  9. I eat more fruits and vegetables (though not starchy vegetables like potatoes). They’re filled with micronutrients, give my stomach something to think about, and if nothing else, lengthen the meal a bit to give my body enough time to realize that it’s full. And nowadays, you can almost always get restaurants to give you some broccoli or asparagus instead of mashed potatoes.
  10. At home, I cook most of my own meals. Growing up, we basically never ate out — it was all healthy meals, prepared at home, rather than crazy meals like a double burger, fries, and a milkshake. Making your own meals gives you a lot more control over what, and how much, you eat.
  11. At home, I use slightly-smaller plates and bowls. Just about an inch smaller in diameter, which translates into 20% smaller surface area, and arguably more like 25% less usable space. There are a million little ways in which your brain can be fooled into just accidentally eating a little more, or a little less, and I try to set up the things that make me accidentally eat a little less.
  12. I get a good night’s sleep. As I mentioned recently, getting too little sleep has been shown to dramatically worsen insulin resistance.
  13. I drink coffee, tea, and wine “moderately”. Coffee drinkers have, as a group, a lower risk of Type 2 diabetes than non-drinkers. At least one mechanism explaining why this should be so has been identified, and successfully tested, too. (Coffee inhibits the enzyme 11β-hydroxysteroid dehydrogenase type 1 from re-activating the stress hormone cortisol from existing serum cortisone, if you want to know.) The important ingredient isn’t the caffeine, either, so go ahead and have decaf, if you prefer that. Of course, I’m not sure how many doctors would call my 2 to 4 mugs of coffee a day “moderate”, but I call it that, so at least someone does.

    I also drink 2 to 3 cups of tea (which has its own advocates), and drink fractionally more than three 5-ounce glasses of wine a day. (American doctors don’t call that “moderate” wine drinking, but British and French doctors do. French doctors even say that men can have 5 glasses of wine a day, bless them.) What everyone agrees on, though, is that some drinking is better for your health than no drinking or a lot of drinking; you’ve got to draw the line somewhere.

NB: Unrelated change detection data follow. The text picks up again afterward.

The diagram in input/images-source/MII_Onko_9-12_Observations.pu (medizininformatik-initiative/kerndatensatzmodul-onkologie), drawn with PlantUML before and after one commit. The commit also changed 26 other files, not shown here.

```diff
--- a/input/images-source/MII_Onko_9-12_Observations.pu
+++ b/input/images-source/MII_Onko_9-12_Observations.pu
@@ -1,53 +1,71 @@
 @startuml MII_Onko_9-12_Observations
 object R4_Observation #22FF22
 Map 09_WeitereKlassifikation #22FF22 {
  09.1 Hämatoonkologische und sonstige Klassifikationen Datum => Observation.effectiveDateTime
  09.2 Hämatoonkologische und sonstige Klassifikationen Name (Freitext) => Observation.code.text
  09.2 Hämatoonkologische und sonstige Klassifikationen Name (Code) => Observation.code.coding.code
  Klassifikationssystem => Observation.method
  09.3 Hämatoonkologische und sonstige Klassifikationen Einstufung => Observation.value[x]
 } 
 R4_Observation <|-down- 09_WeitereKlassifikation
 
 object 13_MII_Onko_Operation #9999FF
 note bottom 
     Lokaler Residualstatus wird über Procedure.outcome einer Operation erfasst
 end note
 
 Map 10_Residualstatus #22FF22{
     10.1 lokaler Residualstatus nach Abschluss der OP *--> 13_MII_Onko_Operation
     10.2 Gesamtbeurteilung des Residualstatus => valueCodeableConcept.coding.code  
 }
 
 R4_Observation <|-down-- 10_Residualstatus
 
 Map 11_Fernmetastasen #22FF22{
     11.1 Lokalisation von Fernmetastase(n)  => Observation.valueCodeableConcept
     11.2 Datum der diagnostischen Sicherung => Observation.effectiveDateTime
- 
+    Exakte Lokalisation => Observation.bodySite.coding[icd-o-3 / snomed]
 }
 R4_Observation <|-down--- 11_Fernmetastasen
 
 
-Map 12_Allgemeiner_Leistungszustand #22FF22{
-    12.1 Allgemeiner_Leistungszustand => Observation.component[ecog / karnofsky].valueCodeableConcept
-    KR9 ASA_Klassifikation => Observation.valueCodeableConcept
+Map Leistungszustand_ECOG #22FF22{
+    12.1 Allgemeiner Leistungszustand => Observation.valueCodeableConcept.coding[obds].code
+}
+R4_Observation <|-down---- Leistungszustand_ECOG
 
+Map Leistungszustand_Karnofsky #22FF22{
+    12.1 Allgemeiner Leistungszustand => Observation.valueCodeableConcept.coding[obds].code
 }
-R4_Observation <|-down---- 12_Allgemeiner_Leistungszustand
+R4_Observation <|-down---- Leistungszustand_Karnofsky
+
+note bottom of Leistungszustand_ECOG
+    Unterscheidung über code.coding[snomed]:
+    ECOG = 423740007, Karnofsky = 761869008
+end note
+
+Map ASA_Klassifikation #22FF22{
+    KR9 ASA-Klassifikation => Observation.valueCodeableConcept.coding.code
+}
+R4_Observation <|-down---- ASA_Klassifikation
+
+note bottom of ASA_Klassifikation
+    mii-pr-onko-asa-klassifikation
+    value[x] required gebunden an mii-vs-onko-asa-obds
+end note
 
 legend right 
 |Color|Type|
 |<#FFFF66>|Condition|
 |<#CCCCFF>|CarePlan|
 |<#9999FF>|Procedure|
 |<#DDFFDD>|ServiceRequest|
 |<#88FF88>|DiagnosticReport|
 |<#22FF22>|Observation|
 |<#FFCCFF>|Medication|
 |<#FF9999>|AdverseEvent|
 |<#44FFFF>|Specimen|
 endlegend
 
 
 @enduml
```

  14. I obsessively track my progress. This one wasn’t here until Stephen posted his comment, but I’d actually thought of it while driving home tonight, too. Absolutely! I measure all sorts of things, pretty much daily: weight, BMI, fasting blood glucose, morning b/p, evening b/p, number of glasses of wine per day, calories spent exercising per day. And then weekly, I measure my waistline. I’ve got graphs that I could show you, because I’m a monomaniac! Eh, it’s working for me.

    Seriously, though, measuring your waistline is fantastically important, because muscle weighs more than fat, and when you start exercising, or even right in the middle of your diet, you might find that you’re gaining weight, or not losing it, but your waistline is shrinking every week.

    If that happens, cut yourself a break, even if it goes on for weeks or months — you’re trading body fat for muscle. Eventually you’ll start losing weight again.

Forty-Two Pounds To Go. Easy!